* [How to complete this task] A word-for-word restatement of the listing is the only acceptable answer.

Top of Input

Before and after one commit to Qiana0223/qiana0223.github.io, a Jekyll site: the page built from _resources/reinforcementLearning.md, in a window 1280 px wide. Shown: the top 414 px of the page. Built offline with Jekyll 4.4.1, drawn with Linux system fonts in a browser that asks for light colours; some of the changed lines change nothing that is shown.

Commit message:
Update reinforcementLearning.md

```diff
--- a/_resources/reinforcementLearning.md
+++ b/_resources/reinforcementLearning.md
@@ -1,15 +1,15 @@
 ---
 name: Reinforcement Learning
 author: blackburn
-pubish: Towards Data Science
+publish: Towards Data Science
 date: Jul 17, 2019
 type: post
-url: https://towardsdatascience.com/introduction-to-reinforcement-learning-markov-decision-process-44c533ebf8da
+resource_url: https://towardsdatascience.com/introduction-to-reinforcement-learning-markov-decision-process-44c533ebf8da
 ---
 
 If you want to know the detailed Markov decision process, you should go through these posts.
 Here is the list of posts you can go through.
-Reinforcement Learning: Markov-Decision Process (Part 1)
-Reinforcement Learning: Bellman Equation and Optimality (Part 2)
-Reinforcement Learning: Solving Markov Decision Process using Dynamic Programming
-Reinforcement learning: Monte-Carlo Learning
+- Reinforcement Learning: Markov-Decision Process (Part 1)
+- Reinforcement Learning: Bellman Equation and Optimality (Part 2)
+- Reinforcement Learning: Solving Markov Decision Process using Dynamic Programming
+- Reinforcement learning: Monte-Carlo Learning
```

Bottom of Input

* [Solution to this task]
Before and after one commit to Qiana0223/qiana0223.github.io, a Jekyll site: the page built from _resources/reinforcementLearning.md, in a window 1280 px wide. Shown: the top 414 px of the page. Built offline with Jekyll 4.4.1, drawn with Linux system fonts in a browser that asks for light colours; some of the changed lines change nothing that is shown.

Commit message:
Update reinforcementLearning.md

```diff
--- a/_resources/reinforcementLearning.md
+++ b/_resources/reinforcementLearning.md
@@ -1,15 +1,15 @@
 ---
 name: Reinforcement Learning
 author: blackburn
-pubish: Towards Data Science
+publish: Towards Data Science
 date: Jul 17, 2019
 type: post
-url: https://towardsdatascience.com/introduction-to-reinforcement-learning-markov-decision-process-44c533ebf8da
+resource_url: https://towardsdatascience.com/introduction-to-reinforcement-learning-markov-decision-process-44c533ebf8da
 ---
 
 If you want to know the detailed Markov decision process, you should go through these posts.
 Here is the list of posts you can go through.
-Reinforcement Learning: Markov-Decision Process (Part 1)
-Reinforcement Learning: Bellman Equation and Optimality (Part 2)
-Reinforcement Learning: Solving Markov Decision Process using Dynamic Programming
-Reinforcement learning: Monte-Carlo Learning
+- Reinforcement Learning: Markov-Decision Process (Part 1)
+- Reinforcement Learning: Bellman Equation and Optimality (Part 2)
+- Reinforcement Learning: Solving Markov Decision Process using Dynamic Programming
+- Reinforcement learning: Monte-Carlo Learning
```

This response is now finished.